The Australian Army is rapidly developing their metal manufacturing capability with SPEE3D’s award-winning metal 3D printing technology. The Australian Army announced a $1.24 million investment in a pilot of SPEE3D technology in February 2020 with a 12-month trial of the WarpSPEE3D Tactical printer. The trial was designed to test the feasibility of deploying metal 3D printing as a capability both in barracks and in the field. The WarpSPEE3D Tactical printer uses cold spray technology that enables fast and cost-effective metal part production. It can print large metal parts up to 40 kg at a rate of 100 grams per minute.
A number of field trials in 2020 resulted in more than fifty case studies of printable parts and demonstrated that SPEE3D’s WarpSPEE3D printer was robust enough to operate in remote Australian bushland and the program was extended in 2021 to verify initial results.
This year SPEE3D has been working closely with Army to train the first military Additive Manufacturing Cell (AMC) technicians who specialize in the production of 3D metal printed parts, from design to printing, machining, heat treatment and certification.
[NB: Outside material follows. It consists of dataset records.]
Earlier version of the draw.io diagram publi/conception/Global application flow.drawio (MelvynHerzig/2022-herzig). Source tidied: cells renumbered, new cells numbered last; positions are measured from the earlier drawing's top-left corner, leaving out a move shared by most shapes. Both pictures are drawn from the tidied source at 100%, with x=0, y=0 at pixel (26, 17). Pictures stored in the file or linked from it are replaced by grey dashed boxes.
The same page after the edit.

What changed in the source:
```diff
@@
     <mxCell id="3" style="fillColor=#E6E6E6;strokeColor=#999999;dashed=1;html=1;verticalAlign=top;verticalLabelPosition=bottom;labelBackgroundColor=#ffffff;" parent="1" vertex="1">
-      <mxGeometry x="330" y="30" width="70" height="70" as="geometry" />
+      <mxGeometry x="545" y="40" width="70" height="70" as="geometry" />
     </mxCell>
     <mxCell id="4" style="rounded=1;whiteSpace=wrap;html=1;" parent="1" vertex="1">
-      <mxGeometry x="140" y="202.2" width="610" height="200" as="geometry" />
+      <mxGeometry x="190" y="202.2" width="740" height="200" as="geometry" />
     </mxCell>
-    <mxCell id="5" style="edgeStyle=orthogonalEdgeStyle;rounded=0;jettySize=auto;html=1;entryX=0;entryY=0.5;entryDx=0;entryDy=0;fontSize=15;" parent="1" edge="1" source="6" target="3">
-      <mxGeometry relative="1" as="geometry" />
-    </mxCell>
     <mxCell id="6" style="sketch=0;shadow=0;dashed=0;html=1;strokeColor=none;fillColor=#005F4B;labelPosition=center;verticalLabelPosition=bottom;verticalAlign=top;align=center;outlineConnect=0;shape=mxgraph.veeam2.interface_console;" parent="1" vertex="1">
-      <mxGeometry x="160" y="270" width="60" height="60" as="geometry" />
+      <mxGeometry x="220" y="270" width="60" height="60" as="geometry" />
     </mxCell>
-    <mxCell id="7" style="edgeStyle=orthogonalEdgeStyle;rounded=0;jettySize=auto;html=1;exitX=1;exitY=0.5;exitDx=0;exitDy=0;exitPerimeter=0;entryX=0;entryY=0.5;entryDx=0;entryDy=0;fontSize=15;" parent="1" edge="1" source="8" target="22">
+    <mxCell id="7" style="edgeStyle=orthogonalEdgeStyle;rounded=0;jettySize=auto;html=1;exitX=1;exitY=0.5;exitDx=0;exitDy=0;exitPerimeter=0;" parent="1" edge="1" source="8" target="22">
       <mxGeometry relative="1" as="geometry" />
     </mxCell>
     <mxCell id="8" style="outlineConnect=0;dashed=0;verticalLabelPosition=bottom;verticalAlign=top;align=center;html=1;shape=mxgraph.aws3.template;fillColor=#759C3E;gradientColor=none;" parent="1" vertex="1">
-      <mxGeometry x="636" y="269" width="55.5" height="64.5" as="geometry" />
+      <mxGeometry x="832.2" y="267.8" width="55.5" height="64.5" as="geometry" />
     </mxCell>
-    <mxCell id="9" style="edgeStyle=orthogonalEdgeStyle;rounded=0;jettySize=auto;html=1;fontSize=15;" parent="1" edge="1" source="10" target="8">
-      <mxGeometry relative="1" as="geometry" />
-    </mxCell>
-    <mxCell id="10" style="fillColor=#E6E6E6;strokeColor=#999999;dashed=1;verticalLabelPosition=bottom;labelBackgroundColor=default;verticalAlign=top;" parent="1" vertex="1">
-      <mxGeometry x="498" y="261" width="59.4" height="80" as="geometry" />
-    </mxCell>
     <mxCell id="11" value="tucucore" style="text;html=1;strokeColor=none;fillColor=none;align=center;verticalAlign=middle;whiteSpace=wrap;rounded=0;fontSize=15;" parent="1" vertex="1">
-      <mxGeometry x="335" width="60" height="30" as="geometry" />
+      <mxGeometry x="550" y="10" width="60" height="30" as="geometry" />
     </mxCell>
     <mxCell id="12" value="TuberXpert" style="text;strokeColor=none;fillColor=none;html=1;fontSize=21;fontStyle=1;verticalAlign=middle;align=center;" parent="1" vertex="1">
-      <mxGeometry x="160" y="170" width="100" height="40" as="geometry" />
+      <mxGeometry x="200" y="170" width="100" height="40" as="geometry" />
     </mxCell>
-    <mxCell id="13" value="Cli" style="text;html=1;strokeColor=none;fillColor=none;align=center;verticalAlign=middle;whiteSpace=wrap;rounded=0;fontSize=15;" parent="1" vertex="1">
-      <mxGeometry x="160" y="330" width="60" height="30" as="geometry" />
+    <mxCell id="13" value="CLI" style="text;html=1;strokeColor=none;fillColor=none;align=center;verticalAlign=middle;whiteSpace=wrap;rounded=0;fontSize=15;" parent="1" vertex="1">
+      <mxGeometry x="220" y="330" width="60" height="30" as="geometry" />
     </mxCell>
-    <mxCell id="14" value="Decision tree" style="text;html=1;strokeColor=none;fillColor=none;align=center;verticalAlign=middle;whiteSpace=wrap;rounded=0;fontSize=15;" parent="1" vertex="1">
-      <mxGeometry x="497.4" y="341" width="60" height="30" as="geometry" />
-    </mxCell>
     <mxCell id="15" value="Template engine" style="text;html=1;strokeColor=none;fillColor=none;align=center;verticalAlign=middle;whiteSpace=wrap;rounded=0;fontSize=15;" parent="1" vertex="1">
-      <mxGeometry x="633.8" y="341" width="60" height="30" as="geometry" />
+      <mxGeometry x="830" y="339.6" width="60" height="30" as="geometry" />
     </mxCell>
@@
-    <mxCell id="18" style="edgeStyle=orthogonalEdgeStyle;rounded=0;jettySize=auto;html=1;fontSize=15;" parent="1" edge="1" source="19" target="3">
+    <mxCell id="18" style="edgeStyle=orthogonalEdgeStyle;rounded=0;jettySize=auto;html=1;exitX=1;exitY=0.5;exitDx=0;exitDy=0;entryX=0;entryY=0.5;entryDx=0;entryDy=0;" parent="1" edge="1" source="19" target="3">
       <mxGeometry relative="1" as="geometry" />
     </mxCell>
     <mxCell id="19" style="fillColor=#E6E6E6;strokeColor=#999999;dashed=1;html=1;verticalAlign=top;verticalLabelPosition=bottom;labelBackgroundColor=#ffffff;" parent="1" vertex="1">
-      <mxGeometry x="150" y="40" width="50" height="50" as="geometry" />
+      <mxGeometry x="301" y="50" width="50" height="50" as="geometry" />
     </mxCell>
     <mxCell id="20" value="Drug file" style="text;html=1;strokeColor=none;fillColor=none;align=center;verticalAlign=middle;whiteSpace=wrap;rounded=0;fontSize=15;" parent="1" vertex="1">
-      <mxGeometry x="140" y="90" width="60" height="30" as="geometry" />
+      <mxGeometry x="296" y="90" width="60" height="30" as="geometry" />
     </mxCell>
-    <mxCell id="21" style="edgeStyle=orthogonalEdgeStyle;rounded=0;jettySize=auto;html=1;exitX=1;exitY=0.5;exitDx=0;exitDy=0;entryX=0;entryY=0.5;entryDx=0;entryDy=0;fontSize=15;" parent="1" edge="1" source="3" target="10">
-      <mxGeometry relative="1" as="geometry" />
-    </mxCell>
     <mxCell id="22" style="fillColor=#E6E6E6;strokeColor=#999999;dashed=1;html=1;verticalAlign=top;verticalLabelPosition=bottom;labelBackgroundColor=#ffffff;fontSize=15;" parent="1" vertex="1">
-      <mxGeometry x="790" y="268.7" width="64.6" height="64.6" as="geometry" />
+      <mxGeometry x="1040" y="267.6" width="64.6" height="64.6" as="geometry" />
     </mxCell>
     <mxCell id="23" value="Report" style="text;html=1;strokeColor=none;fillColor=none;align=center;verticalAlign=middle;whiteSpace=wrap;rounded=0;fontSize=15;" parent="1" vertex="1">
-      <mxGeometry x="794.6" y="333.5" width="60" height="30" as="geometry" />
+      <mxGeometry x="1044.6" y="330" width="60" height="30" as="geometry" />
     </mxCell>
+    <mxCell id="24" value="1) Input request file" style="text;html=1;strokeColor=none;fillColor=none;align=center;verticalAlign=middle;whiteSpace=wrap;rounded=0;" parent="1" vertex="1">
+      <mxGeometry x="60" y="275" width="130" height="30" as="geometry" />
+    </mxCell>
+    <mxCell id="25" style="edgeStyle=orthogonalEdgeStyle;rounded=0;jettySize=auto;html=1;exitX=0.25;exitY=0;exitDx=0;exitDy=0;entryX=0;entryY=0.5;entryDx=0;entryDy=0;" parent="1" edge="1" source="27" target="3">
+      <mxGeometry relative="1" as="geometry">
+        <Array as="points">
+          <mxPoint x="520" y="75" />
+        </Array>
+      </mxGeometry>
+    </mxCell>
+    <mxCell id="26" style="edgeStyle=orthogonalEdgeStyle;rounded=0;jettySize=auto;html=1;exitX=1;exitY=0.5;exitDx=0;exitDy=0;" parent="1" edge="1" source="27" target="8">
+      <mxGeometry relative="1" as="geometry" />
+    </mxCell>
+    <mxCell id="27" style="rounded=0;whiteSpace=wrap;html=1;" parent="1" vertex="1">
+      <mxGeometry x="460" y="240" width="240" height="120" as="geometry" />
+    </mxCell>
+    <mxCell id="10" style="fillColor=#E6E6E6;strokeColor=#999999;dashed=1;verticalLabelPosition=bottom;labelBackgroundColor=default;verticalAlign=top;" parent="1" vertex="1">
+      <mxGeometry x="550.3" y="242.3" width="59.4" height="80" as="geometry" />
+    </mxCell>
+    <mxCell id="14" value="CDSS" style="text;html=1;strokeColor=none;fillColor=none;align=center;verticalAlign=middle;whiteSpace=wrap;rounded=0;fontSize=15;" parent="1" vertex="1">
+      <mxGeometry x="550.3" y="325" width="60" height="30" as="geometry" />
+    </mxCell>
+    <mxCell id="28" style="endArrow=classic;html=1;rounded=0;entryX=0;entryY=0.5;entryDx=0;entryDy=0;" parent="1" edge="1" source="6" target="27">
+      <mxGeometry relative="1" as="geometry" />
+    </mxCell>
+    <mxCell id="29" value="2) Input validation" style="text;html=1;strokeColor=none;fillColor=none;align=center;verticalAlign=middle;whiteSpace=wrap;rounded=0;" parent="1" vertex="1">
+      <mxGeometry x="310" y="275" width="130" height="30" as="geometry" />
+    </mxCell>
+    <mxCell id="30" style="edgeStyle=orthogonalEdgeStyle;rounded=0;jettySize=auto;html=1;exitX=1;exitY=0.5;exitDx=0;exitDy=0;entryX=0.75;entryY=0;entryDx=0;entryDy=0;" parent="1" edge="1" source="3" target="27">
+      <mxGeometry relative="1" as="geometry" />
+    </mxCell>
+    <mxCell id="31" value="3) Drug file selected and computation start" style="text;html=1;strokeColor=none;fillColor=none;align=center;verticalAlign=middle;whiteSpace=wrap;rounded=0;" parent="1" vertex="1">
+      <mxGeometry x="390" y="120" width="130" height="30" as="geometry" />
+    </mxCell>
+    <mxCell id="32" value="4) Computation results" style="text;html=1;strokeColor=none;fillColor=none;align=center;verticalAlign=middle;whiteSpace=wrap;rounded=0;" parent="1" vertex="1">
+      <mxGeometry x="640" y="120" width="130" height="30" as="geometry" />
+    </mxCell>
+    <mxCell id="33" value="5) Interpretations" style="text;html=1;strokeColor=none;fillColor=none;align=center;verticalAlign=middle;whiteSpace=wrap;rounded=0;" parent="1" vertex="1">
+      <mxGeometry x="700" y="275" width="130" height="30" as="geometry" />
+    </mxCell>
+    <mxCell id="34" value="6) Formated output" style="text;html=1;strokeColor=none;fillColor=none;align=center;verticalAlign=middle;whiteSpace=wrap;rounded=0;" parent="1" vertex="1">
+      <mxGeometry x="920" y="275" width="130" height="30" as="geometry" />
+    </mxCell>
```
In the remote bushland of Bradshaw Training Area, located in the Northern Territory, the AMC and SPEE3D recently tested the WarpSPEE3D Tactical printer as part of its toughest trial yet. The printer was transported over 600 kilometers from base, over rough terrain, to operate in hot and dusty conditions for three weeks.
Over the three-week trial the team are producing metal parts for the M113 armored personnel carrier which is a vehicle that has been used by the Australian Army for more than 40 years. The aim of this year’s trial is to prove metal 3D printing can produce high-quality, military grade parts that can be validated and certified for use in the field. The success of this trial will demonstrate that Additive Manufacturing plays an important part in the future of Defence readiness.
As the program continues, the AMC will explore more components that can be repaired and replaced using metal 3D printing and assess how this technology may eventually fit into Australian Army infrastructure.